(Exercise aim) Write only the number of lines in the records beneath that hold "class".

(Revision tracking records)
┌──
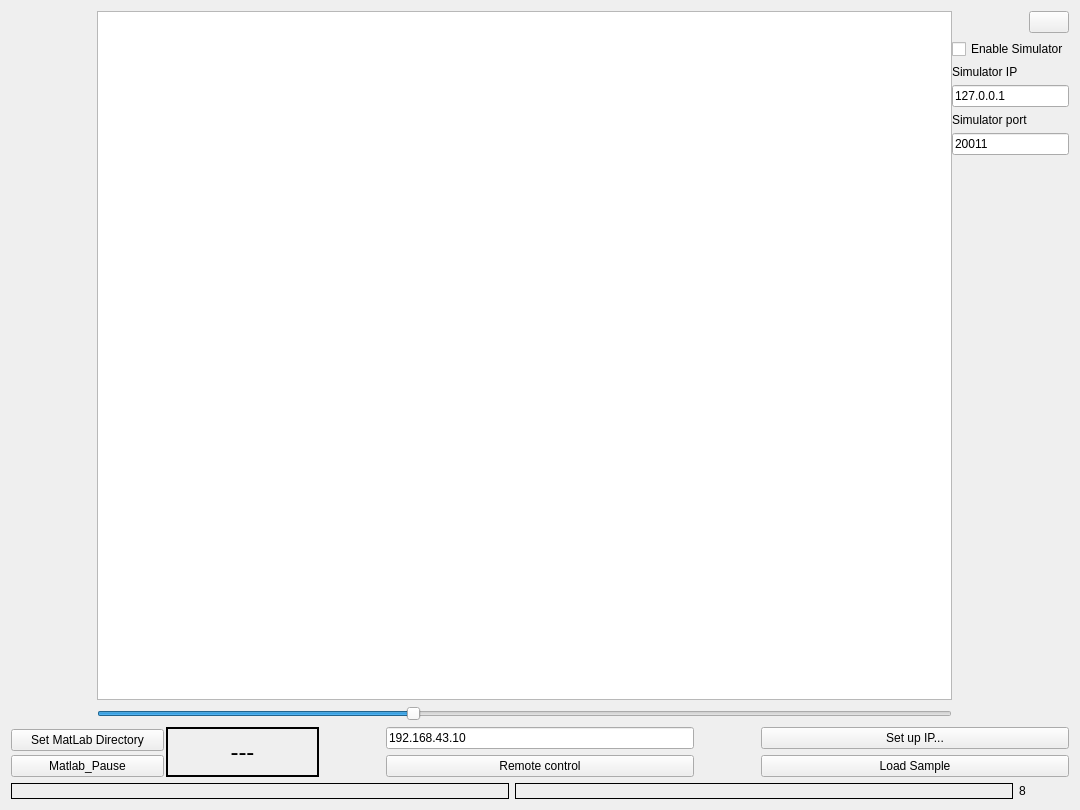
Above: LARCmaCS/larcmacs.ui from petr-konovalov/LARCmaCS before the change. Below: the same form after it.
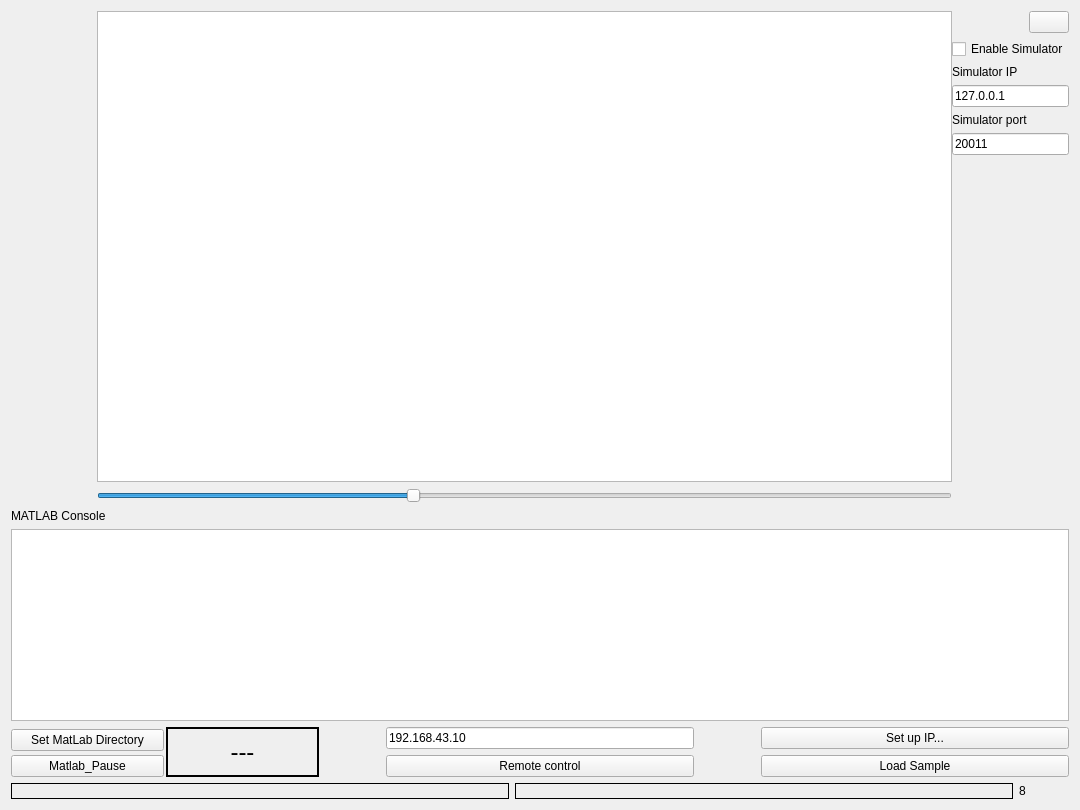
That is the form after the change. Icons and pictures are not drawn.

Commit message: matlab output console added

Diff of the .ui file:
```diff
--- a/LARCmaCS/larcmacs.ui
+++ b/LARCmaCS/larcmacs.ui
@@ -16,7 +16,7 @@
   <property name="toolTipDuration">
    <number>-1</number>
   </property>
-  <layout class="QVBoxLayout" name="verticalLayout" stretch="50,5,1">
+  <layout class="QVBoxLayout" name="verticalLayout" stretch="50,0,0,5,1">
    <property name="leftMargin">
     <number>11</number>
    </property>
@@ -167,6 +167,20 @@
      </item>
     </layout>
    </item>
+   <item>
+    <widget class="QLabel" name="label_3">
+     <property name="text">
+      <string>MATLAB Console</string>
+     </property>
+    </widget>
+   </item>
+   <item>
+    <widget class="QPlainTextEdit" name="matlabConsole">
+     <property name="readOnly">
+      <bool>true</bool>
+     </property>
+    </widget>
+   </item>
    <item>
     <layout class="QHBoxLayout" name="horizontalLayout_13" stretch="10,2,10,2,10">
      <item>
```
The commit also changes 6 other files.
└──
(Answer to this task) 5